Before, During and After Your MRI Test

If you have been scheduled for an MRI test, you may be familiar with the acronym, but not much else. The first thing to know is: Don’t worry. MRI (Magnetic Resonance Imaging) has been in use since the 1970s. An MRI test is normally painless, does not involve radiation, and helps doctors diagnose a very wide range of conditions that would be difficult or painful to diagnose using other procedures.

The infographic below, MRI Preparation: What to Expect, explains what happens before, during and after the test. From your point of view as a patient, there’s nothing in the infographic that will scare you, but there are several things you’ll learn that are very important.

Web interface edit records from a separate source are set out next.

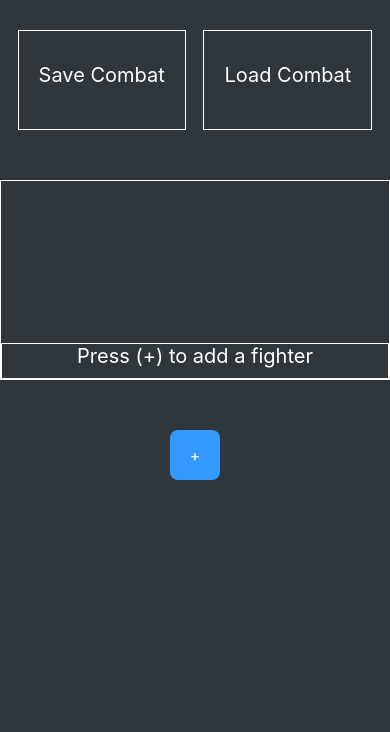
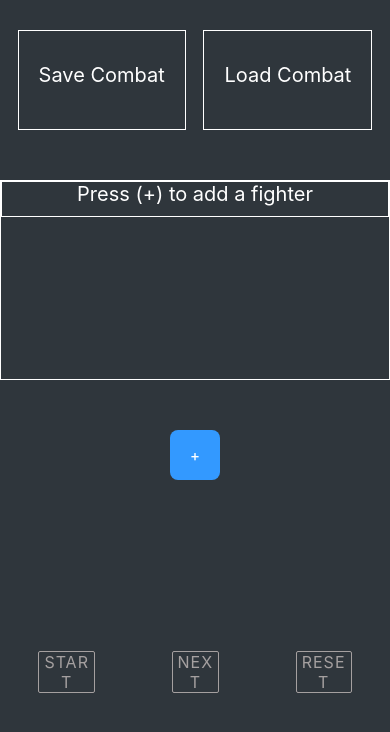
Before and after one commit to applied-sorcery/dnd-init-tracker, a React Native app: screen /CombatContainer in a window 390 px wide. Shown: the top 732 px of the page. Built offline with nearby package versions, Linux system fonts and the light colour scheme.

Commit message:
next fighter highlights each list item

```diff
--- a/Style.js
+++ b/Style.js
@@ -122,8 +122,7 @@ const Styles = StyleSheet.create({
   },
 
   highlightFighter: {
-    borderColor: '#000',
-    borderWidth: 2,
+    backgroundColor: '#000',
   },
 
 });
--- a/src/components/FighterList.js
+++ b/src/components/FighterList.js
@@ -19,8 +19,8 @@ const FighterList = ({ combatObject, onAddFighterPress }) => {
     return (
       <View style={
         (combatObject.fighters.indexOf(item) === combatObject.whoseTurn) ?
-          Styles.fighterListItem
-          : [Styles.fighterListItem, Styles.highlightFighter]
+          [Styles.fighterListItem, Styles.highlightFighter]
+          : Styles.fighterListItem
       }>
         <AppText style={{marginRight: 18}}>[ init: {item.initScore} ]</AppText>
         <AppText>{item.name}</AppText>
@@ -43,8 +43,9 @@ const FighterList = ({ combatObject, onAddFighterPress }) => {
           borderColor: '#fff',
         }}
         contentContainerStyle={{
-          flex: 1,
-          justifyContent: 'flex-end',
+          // pushes list items to bottom, but flex breaks scrolling
+          //flex: 1,
+          //justifyContent: 'flex-end',
         }}
         data={combatObject.fighters}
         renderItem={FighterListItem}
```
Also changed, not shown: src/components/CombatView.js (+1 -13 lines).
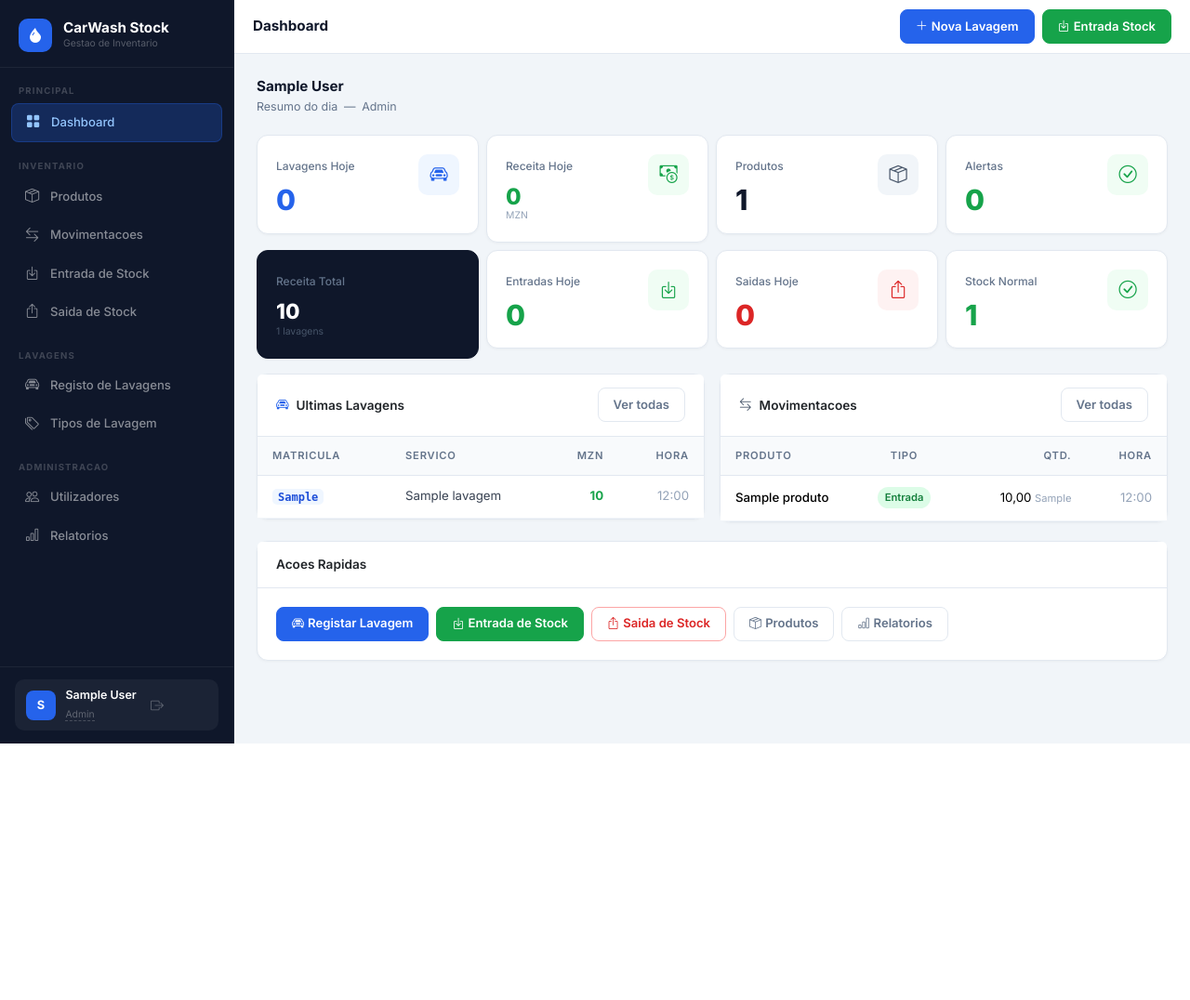
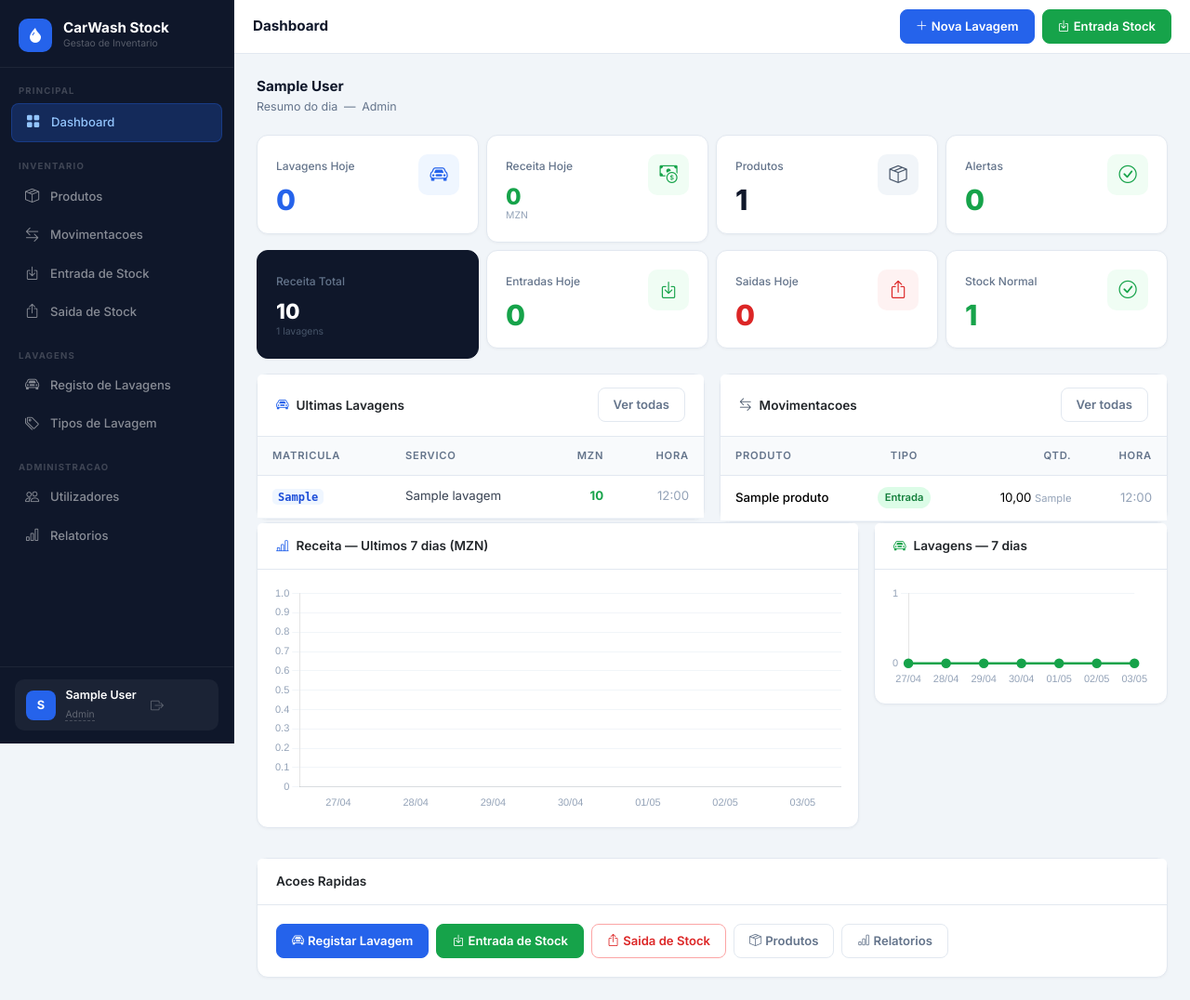
Before and after one commit to albinoafonsocumbe/carwash-stock, a Django app: page /dashboard/ in a window 1280 px wide. Shown: the whole page at 93% size. Before the commit the page ends 800 px from the top, so only its background shows below. Run offline with Django 4.2, Linux system fonts and the light colour scheme; a user stored in the database is signed in; tables that the repository leaves empty hold one stand-in row (values such as "Sample post").

Commit message:
feat: graficos de receita e lavagens dos ultimos 7 dias no dashboard

```diff
--- a/carwash_stock/dashboard/views.py
+++ b/carwash_stock/dashboard/views.py
@@ -1,6 +1,7 @@
 from django.contrib.auth.mixins import LoginRequiredMixin
 from django.views.generic import TemplateView
 from django.utils import timezone
+import json
 
 
 class DashboardView(LoginRequiredMixin, TemplateView):
@@ -8,24 +9,19 @@
 
     def get_context_data(self, **kwargs):
         ctx = super().get_context_data(**kwargs)
-        from django.db.models import Sum
+        from django.db.models import Sum, Count
+        from datetime import timedelta
 
         hoje = timezone.now().date()
 
-        # Defaults seguros
         ctx.update({
-            'total_produtos': 0,
-            'produtos_alerta': [],
-            'produtos_normais': 0,
-            'total_entradas_hoje': 0,
-            'total_saidas_hoje': 0,
-            'ultimas_movimentacoes': [],
-            'total_lavagens': 0,
-            'lavagens_hoje': 0,
-            'receita_hoje': 0,
-            'receita_total': 0,
-            'ultimas_lavagens': [],
-            'top_produtos': [],
+            'total_produtos': 0, 'produtos_alerta': [], 'produtos_normais': 0,
+            'total_entradas_hoje': 0, 'total_saidas_hoje': 0, 'ultimas_movimentacoes': [],
+            'total_lavagens': 0, 'lavagens_hoje': 0, 'receita_hoje': 0,
+            'receita_total': 0, 'ultimas_lavagens': [], 'top_produtos': [],
+            'chart_labels': json.dumps([]),
+            'chart_receita': json.dumps([]),
+            'chart_lavagens': json.dumps([]),
         })
 
         try:
@@ -53,6 +49,22 @@
             ctx['receita_hoje'] = Lavagem.objects.filter(owner=self.request.user, data__date=hoje).aggregate(t=Sum('valor_cobrado'))['t'] or 0
             ctx['receita_total'] = Lavagem.objects.filter(owner=self.request.user).aggregate(t=Sum('valor_cobrado'))['t'] or 0
             ctx['ultimas_lavagens'] = list(Lavagem.objects.filter(owner=self.request.user).select_related('tipo_lavagem').order_by('-data')[:5])
+
+            # Dados para graficos — ultimos 7 dias
+            labels = []
+            receita_dias = []
+            lavagens_dias = []
+            for i in range(6, -1, -1):
+                dia = hoje - timedelta(days=i)
+                labels.append(dia.strftime('%d/%m'))
+                r = Lavagem.objects.filter(owner=self.request.user, data__date=dia).aggregate(t=Sum('valor_cobrado'))['t'] or 0
+                l = Lavagem.objects.filter(owner=self.request.user, data__date=dia).count()
+                receita_dias.append(float(r))
+                lavagens_dias.append(l)
+
+            ctx['chart_labels'] = json.dumps(labels)
+            ctx['chart_receita'] = json.dumps(receita_dias)
+            ctx['chart_lavagens'] = json.dumps(lavagens_dias)
         except Exception:
             pass
 
--- a/carwash_stock/templates/dashboard/index.html
+++ b/carwash_stock/templates/dashboard/index.html
@@ -367,6 +367,34 @@
 
 </div>
 
+<!-- Graficos -->
+<div class="row g-3 mb-3">
+    <div class="col-lg-8">
+        <div class="card">
+            <div class="card-header d-flex align-items-center justify-content-between">
+                <span class="d-flex align-items-center gap-2">
+                    <i class="bi bi-bar-chart-line" style="color:#2563eb;"></i>
+                    Receita — Ultimos 7 dias (MZN)
+                </span>
+            </div>
+            <div class="card-body" style="padding:1rem;">
+                <canvas id="chartReceita" height="120"></canvas>
+            </div>
+        </div>
+    </div>
+    <div class="col-lg-4">
+        <div class="card">
+            <div class="card-header d-flex align-items-center gap-2">
+                <i class="bi bi-car-front" style="color:#16a34a;"></i>
+                Lavagens — 7 dias
+            </div>
+            <div class="card-body" style="padding:1rem;">
+                <canvas id="chartLavagens" height="120"></canvas>
+            </div>
+        </div>
+    </div>
+</div>
+
 <!-- Acoes rapidas desktop -->
 <div class="row g-3 mt-1 desktop-actions">
     <div class="col-12">
@@ -426,3 +454,84 @@
 </div>
 
 {% endblock %}
+
+{% block extra_js %}
+<script src="https://cdn.jsdelivr.net/npm/chart.js@4.4.0/dist/chart.umd.min.js"></script>
+<script>
+const labels = {{ chart_labels|safe }};
+const receita = {{ chart_receita|safe }};
+const lavagens = {{ chart_lavagens|safe }};
+
+// Grafico de receita
+const ctxR = document.getElementById('chartReceita');
+if (ctxR) {
+    new Chart(ctxR, {
+        type: 'bar',
+        data: {
+            labels: labels,
+            datasets: [{
+                label: 'Receita (MZN)',
+                data: receita,
+                backgroundColor: 'rgba(37,99,235,.15)',
+                borderColor: '#2563eb',
+                borderWidth: 2,
+                borderRadius: 6,
+                borderSkipped: false,
+            }]
+        },
+        options: {
+            responsive: true,
+            plugins: { legend: { display: false } },
+            scales: {
+                y: {
+                    beginAtZero: true,
+                    grid: { color: '#f1f5f9' },
+                    ticks: { font: { size: 11 }, color: '#94a3b8' }
+                },
+                x: {
+                    grid: { display: false },
+                    ticks: { font: { size: 11 }, color: '#94a3b8' }
+                }
+            }
+        }
+    });
+}
+
+// Grafico de lavagens
+const ctxL = document.getElementById('chartLavagens');
+if (ctxL) {
+    new Chart(ctxL, {
+        type: 'line',
+        data: {
+            labels: labels,
+            datasets: [{
+                label: 'Lavagens',
+                data: lavagens,
+                borderColor: '#16a34a',
+                backgroundColor: 'rgba(22,163,74,.1)',
+                borderWidth: 2.5,
+                pointBackgroundColor: '#16a34a',
+                pointRadius: 4,
+                fill: true,
+                tension: 0.4,
+            }]
+        },
+        options: {
+            responsive: true,
+            plugins: { legend: { display: false } },
+            scales: {
+                y: {
+                    beginAtZero: true,
+                    grid: { color: '#f1f5f9' },
+                    ticks: { font: { size: 11 }, color: '#94a3b8', stepSize: 1 }
+                },
+                x: {
+                    grid: { display: false },
+                    ticks: { font: { size: 11 }, color: '#94a3b8' }
+                }
+            }
+        }
+    });
+}
+</script>
+{% endblock %}
```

The biggest challenges you’ll probably have with your MRI is the dress code. You’ll be told by your doctor in advance not to wear any metal during the test – metal and MRI tests do not mix. You should also tell your doctor about any metal you have inside, such as artificial joints or a pacemaker. The infographic also highlights other things to not wear during the test, such as makeup.

Depending on what part of your body is being scanned, you may find yourself almost completely inside the MRI tube for a test that can last from 15 minutes to over an hour. One drawback of traditional MRI scans is that they can induce feelings of claustrophobia, even in individuals who may not suffer from the phobia. Fortunately, there is an alternative: a stand-up or upright MRI. This is specifically crafted to accommodate individuals who may suffer from bouts of claustrophobia can and features a comfortable and exceptionally open environment. Individuals who may need to be scanned for concerns related to the spine and other anatomical structures may consider opting for an MRI stand up in East Brunswick, NJ, or wherever they are located. 

Anyway, although an MRI produces images almost immediately, it can take anywhere from a few days to two weeks for radiologists to review them and doctors to report back. This is why, as the infographic states, it is a good idea to ask how long that report will take before you leave. For all the MRI details, please continue reading.